|US Veteran Jack Gulman was 18 when he landed on Omaha Beach (AFP / G. SOUVANT)|
Most of us probably have a memory in our lives that seem to stand outside of time. Whenever we think of it, the memory is fresh, vivid, and enduring. If we're fortunate, it's a good memory. We relive the details of that moment as though it is happening now. It's a life moment beyond the reach of time.
I'm sure the soldiers who survived D-Day seventy-five years ago today carry that life moment as though it occurred this morning. No doubt they have remembered it, the friends they lost, and the horrifying things they saw, every day of their lives. These fragile men in their nineties, many walking with canes or sitting in wheelchairs, were the terrified teenagers and young adults who stormed the beaches at Normandy. These soldiers, barely past childhood, by the strength of pure courage, sense of duty, and devotion to their brothers-in-arms, forced tyranny into retreat and rewrote the history of Western civilization.

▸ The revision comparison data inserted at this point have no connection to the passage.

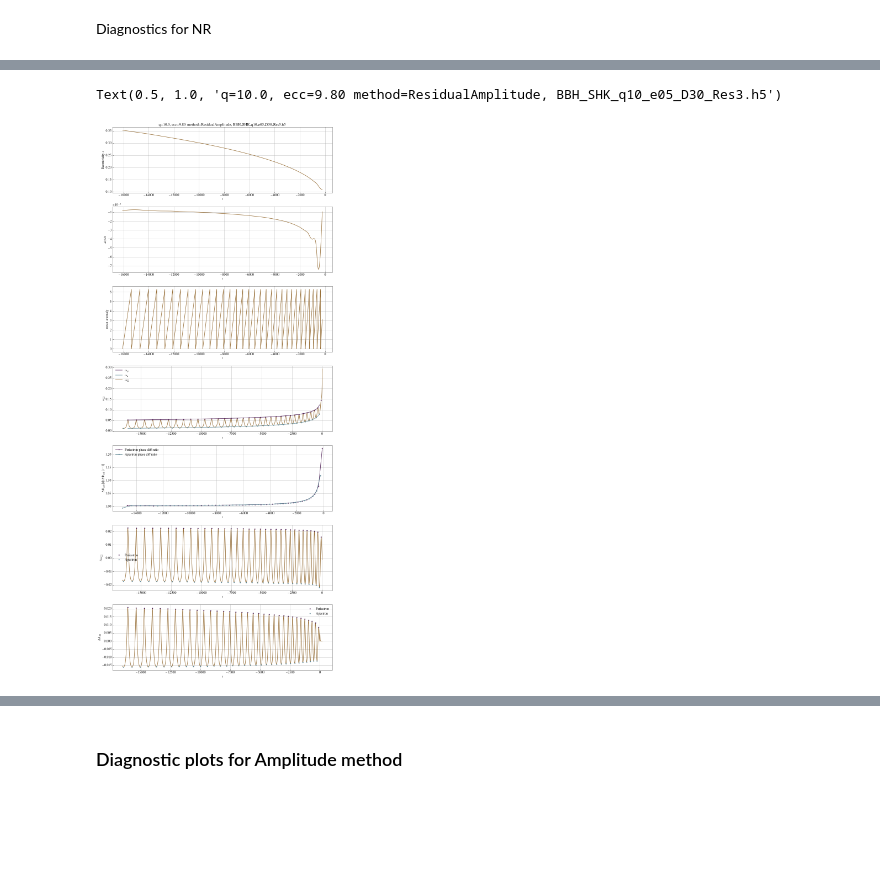
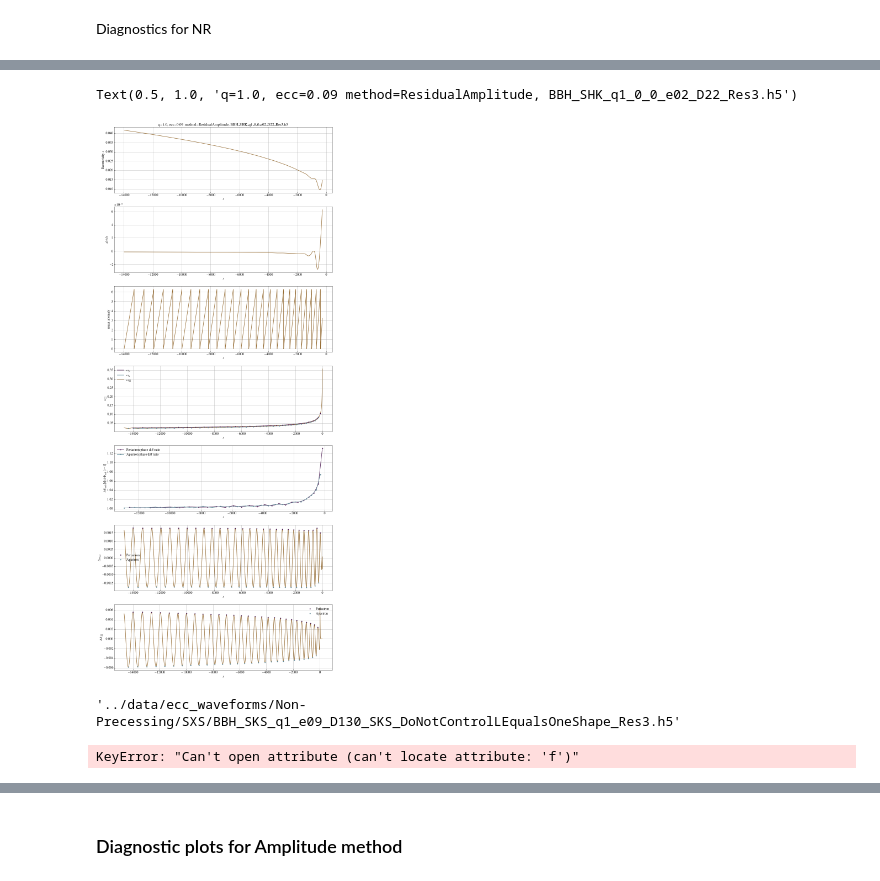
Before and after one commit to vijayvarma392/gw_eccentricity, a Jupyter notebook: notebook/diagnostics-NR.ipynb, the cells around one changed output, grey strips where cells are left out. Drawn from its saved outputs; the diff is of its cells as text; code cells hidden in the pictures; blank space fills up the shorter version.

Commit message:
loop over nr waveforms

```diff
--- a/notebook/diagnostics-NR.ipynb
+++ b/notebook/diagnostics-NR.ipynb
@@ -15,4 +15,4 @@ from measureEccentricity.load_data import load_waveform
 # %%
 import glob
 # %%
-nr_waveforms = glob.glob("../data/ecc_waveforms/Non-Precessing/SXS/BBH_S*.h5")
+sxs_nr_waveforms = glob.glob("../data/ecc_waveforms/Non-Precessing/SXS/BBH_S*.h5")
@@ -47,15 +19,18 @@ plt.plot(dataDict["t"], np.abs(dataDict["hlm"][(2, 2)]))
 # %%
 method = "ResidualAmplitude"
-waveform_path = nr_waveforms[0]
+waveform_path = sxs_nr_waveforms[15]
+kwargs = {"filepath": waveform_path,
+         "include_zero_ecc": True}
+dataDict = load_waveform("LVCNR", **kwargs)
 tref_vec = dataDict["t"]
 tref_out, ecc_vec, mean_ano_vec, eccMethod = measure_eccentricity(tref_in=tref_vec, dataDict=dataDict, method=method,
                                                                 return_ecc_method=True,
                                                                 extra_kwargs={"debug": False})
 fig, ax = eccMethod.make_diagnostic_plots()
 w = waveform_path.split("/")[-1]
 q = dataDict["params_dict"]["q"]
 ecc = dataDict["params_dict"]["ecc"]
 ax[0].set_title(f"q={q:.1f}, ecc={ecc:.2f} method={method}, {w}", fontsize=14)
 # %% [output]
-Text(0.5, 1.0, 'q=10.0, ecc=9.80 method=ResidualAmplitude, BBH_SHK_q10_e05_D30_Res3.h5')
+Text(0.5, 1.0, 'q=1.0, ecc=0.09 method=ResidualAmplitude, BBH_SHK_q1_0_0_e02_D22_Res3.h5')
-[figure, old version]
+[figure, new version]
@@ -61,0 +39,4 @@ Text(0.5, 1.0, 'q=10.0, ecc=9.80 method=ResidualAmplitude, BBH_SHK_q10_e05_D30_R
+# %%
+sxs_nr_waveforms[8]
+# %% [output]
+'../data/ecc_waveforms/Non-Precessing/SXS/BBH_SKS_q1_e09_D130_SKS_DoNotControlLEqualsOneShape_Res3.h5'
@@ -61,0 +45,4 @@ Text(0.5, 1.0, 'q=10.0, ecc=9.80 method=ResidualAmplitude, BBH_SHK_q10_e05_D30_R
+# %%
+f.attrs["f_lower_at_1MSUN"]
+# %% [output]
+KeyError: "Can't open attribute (can't locate attribute: 'f')"
```
Also changed, not shown: parts of 14 cells of this notebook.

There aren't many of them left, these treasured heroes. But they are indeed "the pride of our nation...the glory of our republic," as President Trump so sincerely praised them. To a man, they seem to reject the honor. Like all heroes, each one refuses the title and extends it instead to their friends who died. Yes, the fallen soldiers are heroes. But we know, all of us who have lived in freedom, comfort and prosperity because of their unimaginable sacrifices--we know the survivors are heroes, too. For they have led long lives of honor, goodness, and integrity despite their life sentence of remembering with brutal clarity that horrifying day--June 6, 1944. D-Day. A day beyond time.